The same date, 
the similar story.

The convenience store sells all kinds of hearts,
long stem roses and numerous chocolates.
The owner prunes extra leaves.

Why do I still buy one, and think of you?

The color in my vase
is white, white like ice.

We fill the vase
with frozen lies.

~ Anna Yin

The judge thought the poem illustrated the steps of a changing relationship and its joys and sorrows in a creative manner. “The final lines, ‘We fill the vase / with frozen lies’ continued to resonate long after reading them.”

Anna Yin was born in China and immigrated to Canada in 1999. Anna won the 2005 Ted Plantos Memorial Award and the 2010 MARTY Award. Her poems written in English & Chinese, along with ten translations, were published in a Canadian Studies textbook used by Humber College. She has five poetry books including Wings Toward Sunlight (2011) and Inhaling the Silence (2013). Her poem “Still Life” is displayed on 700 buses across Canada for Poetry In Transit project.
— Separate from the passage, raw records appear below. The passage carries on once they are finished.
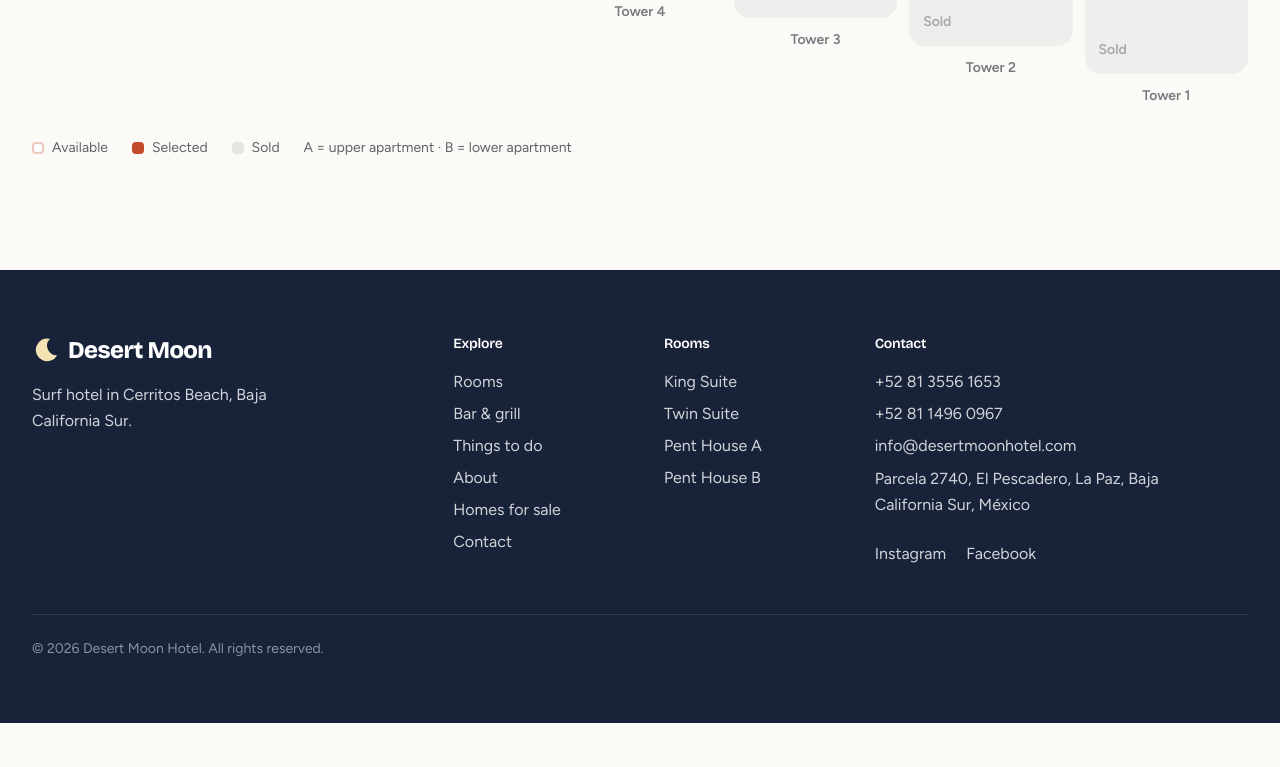
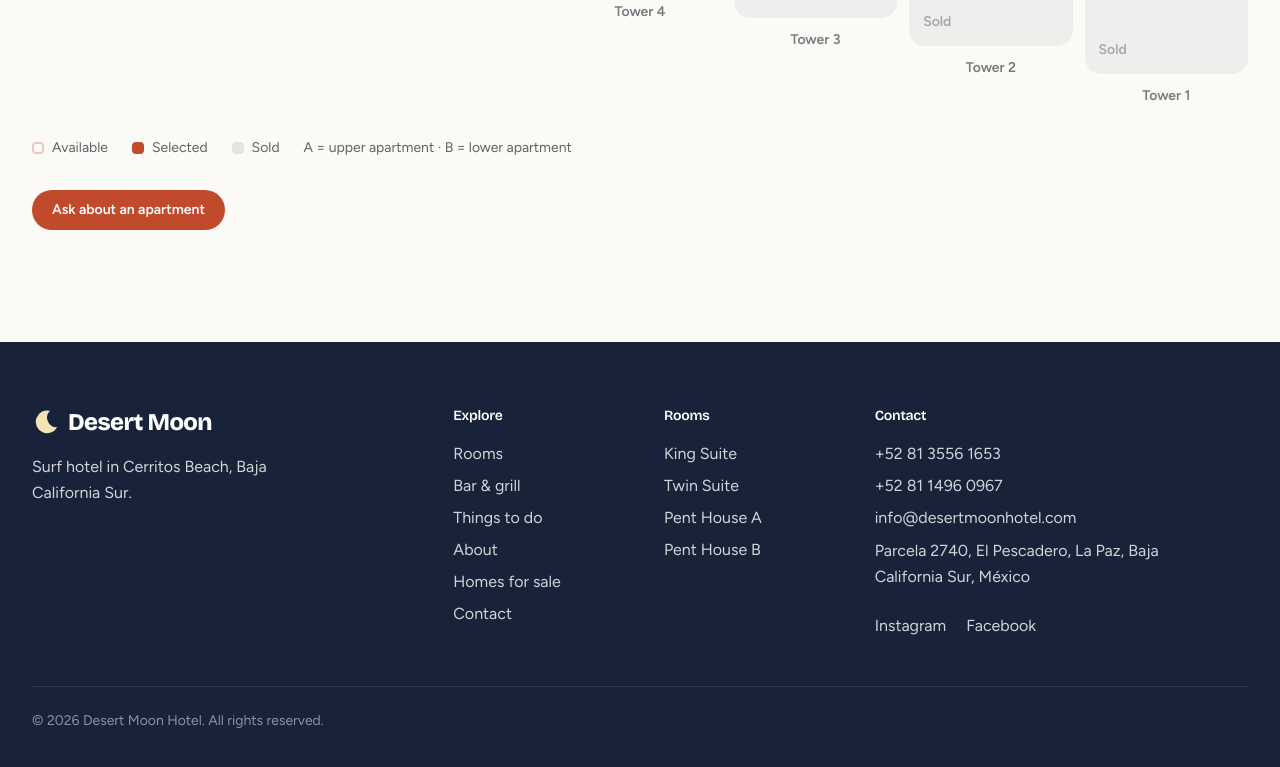
Before and after one commit to cristobalgomez-pp/cerritos-beach-hotel, a Next.js app: page /en/for-sale in a window 1280 px wide. Shown: the part 1540-2307 px from the top of the page. Before the commit the page ends 2263 px from the top, so only its background shows below. Built offline with nearby package versions, Linux system fonts and the light colour scheme.

Commit message:
feat: botón de pedir información también abajo del mapa, mismo pop-up
Co-Authored-By: Claude Opus 5.5 <noreply@anthropic.com>
Claude-Session: https://claude.ai/code/session_01ACeo3wLuT34dzJsfLrb6eZ

```diff
--- a/src/components/for-sale/SaleExplorer.tsx
+++ b/src/components/for-sale/SaleExplorer.tsx
@@ -154,6 +154,18 @@ export default function SaleExplorer({
           <span>A = {labels.upper.toLowerCase()} · B = {labels.lower.toLowerCase()}</span>
         </div>
 
+        {/* Same pop-up from the bottom, for people who scrolled past the corner (the corner prompt already sits here on small screens) */}
+        <div className="mt-8 hidden items-center gap-4 lg:flex">
+          <button
+            type="button"
+            onClick={openForm}
+            className="rounded-full bg-adobe px-5 py-2.5 text-sm font-semibold text-white transition-colors hover:bg-[#a83e23]"
+          >
+            {labels.formTitle}
+          </button>
+          {selected.length > 0 && <span className="font-display text-lg font-bold text-adobe">{selected.join(", ")}</span>}
+        </div>
+
         {/* Subtle prompt in the empty top-right corner (below the map on small screens) */}
         <div className="mt-8 flex flex-wrap items-center justify-between gap-4 border-t border-ink/10 pt-5 lg:absolute lg:right-0 lg:top-2 lg:mt-0 lg:w-[calc(3/7*100%-0.5rem)] lg:flex-col lg:items-start lg:border-l lg:border-t-0 lg:pl-6 lg:pt-0">
           <div>
```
Anna is Ontario representative for the League of Canadian Poets. She was a finalist for Canada’s Top 25 Canadian Immigrants Awards in 2011 and 2012.She works and lives in Mississauga, Ontario, Canada. Her website: Annapoetry.com.

The third place poem focused on polar ice:

Polar Ice

The massive bear
scans the horizon,
restless and starving.
Her nursed cubs romp,
oblivious to her growing panic.
Sea ice has not yet thickened.
Vital ice.

Siku--sea ice, life sustaining ice.
Necessary for Inuit and bears
to reach the seals, miles from shore.

Six months
since the bear has eaten.
Two months out of the den.
Still no ice.
Desperate, not sure
her cubs can follow,
she must swim to the seals.

She does not know
why the ice is not forming.
We do.

~ Peggy Trojan

Peggy Trojan, retired from teaching,  lives happily in the north woods of Wisconsin. Published in Naugatuck River Review, Talking Stick, Echoes, Verse Wisconsin, Thunderbird Review, Boston Literary Review, and many other journals and anthologies.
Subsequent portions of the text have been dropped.